On the other and, the Justice Department had 12 eyewitnesses to his Nazi brutality.  "I will never forget that face," one such witness said.  "This is the face who killed an innocent man whose only crime was the fact that he was a Jew."  "Here," said another witness, standing before Walus in the Chicago District courtroom, "sits the murderer."

Another witness testified that after a woman, accompanied by her two daughters, refused to disrobe upon Walus' order, Walus shot the woman in the back of her head and just as quickly killed the two girls.  Testimony of similar character was related by all the other Holocaust survivor eyewitnesses.

In Mr. Walus' defense, five German farmers took the stand and German health insurance documents and photographs showing Mr. Walus in Germany with the farmers who testified for him were offered in his defense.

The District Court judge concluded that Mr. Walus was guilty as charged and stripped him of his citizenship. The judge found discrepancies between the testimony of the Holocaust eyewitnesses and the German farmers, noting that the latter were all members of the Nazi party.  He discounted the documents as probably being false because they had been recorded by Nazi functionaries.

Mr. Walus appealed to the U.S. Court of Appeals for the Seventh Circuit.  During the 18-month appeal period, Mr. Walus' attorneys discovered significant new evidence:

1.  Five Poles who, like Mr. Walus, had been forced laborers in Germany, swore in depositions that they knew Walus in Germany throughout the war.

2.  A French prisoner-of-war made a similar statement.

3.  A German Roman Catholic priest confirmed that Walus had been a forced German laborer.

4.  Further documentation was presented to the appellate court verifying Mr. Walus' claims.

On February 13, 1980, the appeals court granted Mr. Walus a new trial, stating that the "new" evidence "would almost certainly compel a different result if a new trial were held."

The Justice Department's OSI director, Mr. Ryan, decided that a new trial was unnecessary and the United States dropped all charges against Mr. Walus.
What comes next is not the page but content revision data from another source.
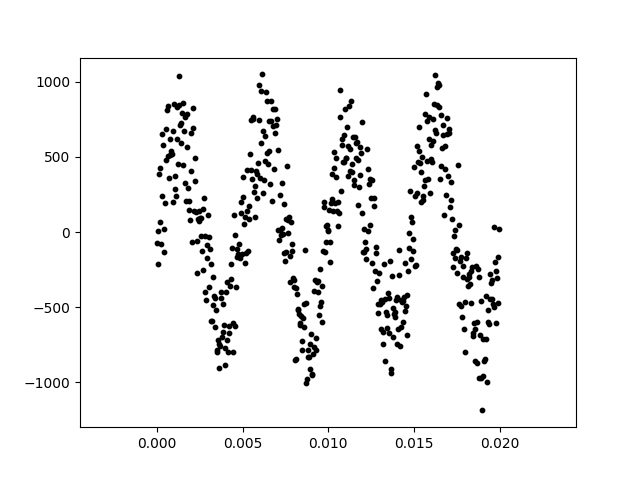
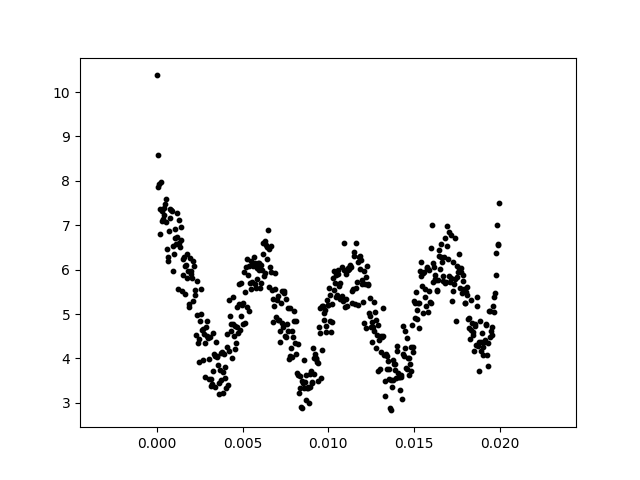
Terminado ejercicio 4

diff --git a/ejercicio4.py b/ejercicio4.py
@@ -50,6 +50,6 @@ tspace=t
 yspace=np.array([i_fourier(fspace,sspace,time_val) for time_val in tspace])
 
 plt.figure()
-plt.scatter(tspace,yspace.real,s=10,c='k')
+plt.scatter(tspace,np.sqrt(yspace.real**2+yspace.imag**2)/(n),s=10,c='k')
 #plt.xlim([0,1000])
 plt.savefig("filtro.png")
Can a careful and honest reading of the following statements made by Mr. Ryan and other Justice Department attorneys involved in the Walus case, as recorded by reporter Michael Arndt in the Chicago Tribune of December 2, 1984, lead to any conclusion except that precisely the same reasoning dictates that John Demjanjuk be completely exonerated?
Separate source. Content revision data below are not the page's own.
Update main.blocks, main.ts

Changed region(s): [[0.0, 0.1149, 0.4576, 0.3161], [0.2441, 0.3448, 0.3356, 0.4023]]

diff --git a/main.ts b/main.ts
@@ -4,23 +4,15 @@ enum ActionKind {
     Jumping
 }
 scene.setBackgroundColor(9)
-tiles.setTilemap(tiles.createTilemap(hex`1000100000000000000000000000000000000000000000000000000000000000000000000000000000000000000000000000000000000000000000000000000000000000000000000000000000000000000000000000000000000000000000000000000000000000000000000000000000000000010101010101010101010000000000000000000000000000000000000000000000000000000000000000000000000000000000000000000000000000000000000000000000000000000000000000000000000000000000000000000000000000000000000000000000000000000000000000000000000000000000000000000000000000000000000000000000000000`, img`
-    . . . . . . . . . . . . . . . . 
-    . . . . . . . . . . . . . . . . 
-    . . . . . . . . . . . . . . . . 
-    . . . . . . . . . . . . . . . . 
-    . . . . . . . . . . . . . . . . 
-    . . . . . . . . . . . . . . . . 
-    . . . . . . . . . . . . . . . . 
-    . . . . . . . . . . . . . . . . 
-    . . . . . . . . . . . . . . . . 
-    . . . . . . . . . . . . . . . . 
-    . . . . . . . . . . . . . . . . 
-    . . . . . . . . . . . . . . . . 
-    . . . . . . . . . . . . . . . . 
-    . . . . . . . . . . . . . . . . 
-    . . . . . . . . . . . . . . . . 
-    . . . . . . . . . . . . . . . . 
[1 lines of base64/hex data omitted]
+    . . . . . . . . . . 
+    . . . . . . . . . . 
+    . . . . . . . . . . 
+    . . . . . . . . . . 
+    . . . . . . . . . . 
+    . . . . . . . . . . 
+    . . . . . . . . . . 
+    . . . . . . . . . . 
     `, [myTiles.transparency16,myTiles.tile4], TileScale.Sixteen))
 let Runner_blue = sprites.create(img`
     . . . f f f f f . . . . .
    Allan Ryan stated:
    "I don't think the case should have ever been brought to court.  It was clear that the evidence just isn't there."
    "We made a mistake," says Thomas Sullivan, the former U.S. Attorney in Chicago who put an end to the prosecution [of Walus].  "My feelings are that he was innocent."

Mr. Ryan made this additional comment, which he consistently should apply with equal vigor to the situation confronting Mr. Demjanjuk:

I think the [prosecution witnesses] were honest people.  I have no reason to think they were perjuring themselves, perjury meaning, of course, intentionally lying.  I think they probably did have somebody in mind.  But Mr. Walus was not the person."  [Emphasis added]

Finally, Assistant U.S. Attorney John Gubbins, who had handled the Walus case for the government in Chicago pending appeal, made the following statement of principle and reason which should guide the Supreme Court of Israel when it evaluates the eyewitness testimony of the Treblinka survivors:

As it wound up, the trial was based on eyewitness testimony.  But the memories were 35 years old.  If anything, the Walus case showed that eyewitness testimony that old and related to that kind of conduct is not something that works well in our system of justice."  [Emphasis added]

We believe that this discussion clearly shows that John Demjanjuk is an innocent victim of a fraud perpetrated by overzealous United States prosecutors.  You are asked to do whatever is in your power to urge the Supreme Court of Israel to overturn his conviction and to set him free.  Let him return to the United States to rejoin his family and to try and rebuild 12 shattered years.

Finally, you are urged to press for a full and detailed investigation by U.S. authorities of this incredibly inhuman and, we submit, completely unconstitutional prosecution.